Another plateau town surrounded by mountains is Nuwara Eliya, also known as Little England for its old British colonial buildings like the Queen’s Cottage and the General’s House. The area holds many natural beauties, like waterfalls, hills, tea plantations, and the towering Pidurutalagala, the tallest mountain in Sri Lanka. Nuwara Eliya is one of many tea plantation areas in Sri Lanka, but it is regarded as the most important spot for tea production in the country. Don’t forget to try a cup while you’re visiting.
Arugam Bay is located on the southeast coast of Sri Lanka, and the remote town attracts surfers from around the world. The beach is the perfect place to spend a relaxing day or catching quality surf breaks – the best place to surf is Main Point, located on the south side of the bay. When you need a break from the sun and sea air, visit the town’s historic temples or the nearby Kumana National Park.

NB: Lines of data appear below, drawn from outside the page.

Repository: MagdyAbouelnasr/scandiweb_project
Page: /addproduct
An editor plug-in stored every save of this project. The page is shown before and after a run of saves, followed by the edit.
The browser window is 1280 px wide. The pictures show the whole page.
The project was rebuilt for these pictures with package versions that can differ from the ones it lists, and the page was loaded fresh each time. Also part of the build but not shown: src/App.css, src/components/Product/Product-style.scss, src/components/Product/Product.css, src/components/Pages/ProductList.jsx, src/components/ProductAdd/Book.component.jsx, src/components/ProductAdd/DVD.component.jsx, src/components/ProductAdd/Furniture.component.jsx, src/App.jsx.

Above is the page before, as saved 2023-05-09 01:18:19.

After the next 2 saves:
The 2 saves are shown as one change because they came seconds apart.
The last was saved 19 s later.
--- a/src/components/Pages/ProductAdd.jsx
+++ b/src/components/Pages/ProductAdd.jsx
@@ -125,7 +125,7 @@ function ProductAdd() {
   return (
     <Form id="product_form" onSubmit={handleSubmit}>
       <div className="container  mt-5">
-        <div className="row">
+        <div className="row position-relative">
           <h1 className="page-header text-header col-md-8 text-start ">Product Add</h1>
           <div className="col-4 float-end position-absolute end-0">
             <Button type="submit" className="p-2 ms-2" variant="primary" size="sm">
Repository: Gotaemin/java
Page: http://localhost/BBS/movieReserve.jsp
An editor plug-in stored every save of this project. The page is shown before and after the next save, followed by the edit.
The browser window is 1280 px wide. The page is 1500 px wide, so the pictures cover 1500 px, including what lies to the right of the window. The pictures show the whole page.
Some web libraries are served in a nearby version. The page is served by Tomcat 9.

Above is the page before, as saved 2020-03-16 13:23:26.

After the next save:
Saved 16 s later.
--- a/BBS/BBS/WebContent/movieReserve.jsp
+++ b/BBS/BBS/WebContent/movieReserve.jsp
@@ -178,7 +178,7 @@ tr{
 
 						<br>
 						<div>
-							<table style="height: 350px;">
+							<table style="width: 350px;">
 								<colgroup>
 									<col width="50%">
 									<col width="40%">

This large town houses the largest and best-preserved cave temple complex in all of Sri Lanka, holding five cave temples containing a huge collection of Sri Lankan Buddhist artwork, including statues, shrines, and murals. The paintings and statues tell stories from Buddha’s life – there are a whopping 153 Buddha statues throughout the complex. Other statue subjects include Sri Lankan kings, gods, and goddesses. The amazingly crafted murals cover a total area of 2,100 square meters.

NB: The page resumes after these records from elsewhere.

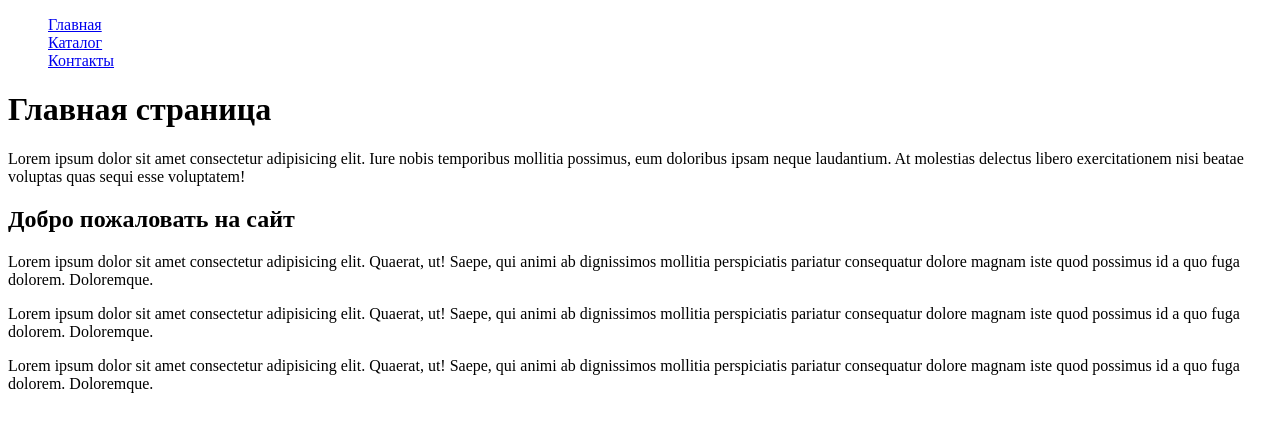
Repository: Alekseiy1980/Catalog
Page: index.html
An editor plug-in stored every save of this project. The page is shown before and after the next save, followed by the edit.
The browser window is 1280 px wide. The pictures show the whole page.

Above is the page before, as saved 2024-01-13 16:18:58.

After the next save:
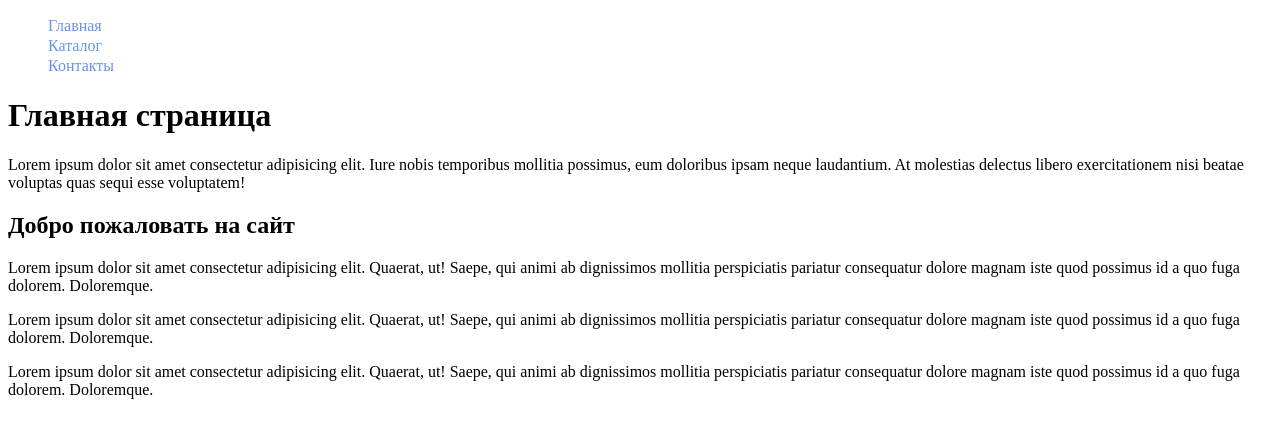
Saved 63 s later.
--- a/index.html
+++ b/index.html
@@ -11,13 +11,13 @@
         <div class="menu">
             <ul class="menu_list">
                 <li class="menu_item">
-                    <a href="#">Главная</a>
+                    <a class="menu_limk" href="#">Главная</a>
                 </li>
                 <li class="menu_item">
-                    <a href="/catalog/catalog.html">Каталог</a>
+                    <a class="menu_limk" href="/catalog/catalog.html">Каталог</a>
                 </li>
                 <li class="menu_item">
-                    <a href="contacts.html">Контакты</a>
+                    <a class="menu_limk" href="contacts.html">Контакты</a>
                 </li>
             </ul>
         </div>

Lie back in a hammock under the sun or float in the clear, turquoise water of this small, beachside village. Beautiful hideaway beaches and a thriving nightlife scene make Mirissa a hot spot for tourists, but because tourism didn’t take off until the mid-1990s, the area is still quite down to earth. Mirissa is also world renowned for its fantastic areas for whale and dolphin watching.
Pinnawala Elephant Orphanage
Gaze at the adorable faces of baby elephants bathing in the river at Pinnawala Elephant Orphanage. The orphanage was founded in 1975 to feed and nurse wild orphaned elephants found abandoned in the forests of Sri Lanka. An elephant breeding program was launched at the facility in 1982, and as of 2012, there were 78 elephants living at the site. The graceful, intelligent creatures are a beautiful sight to see.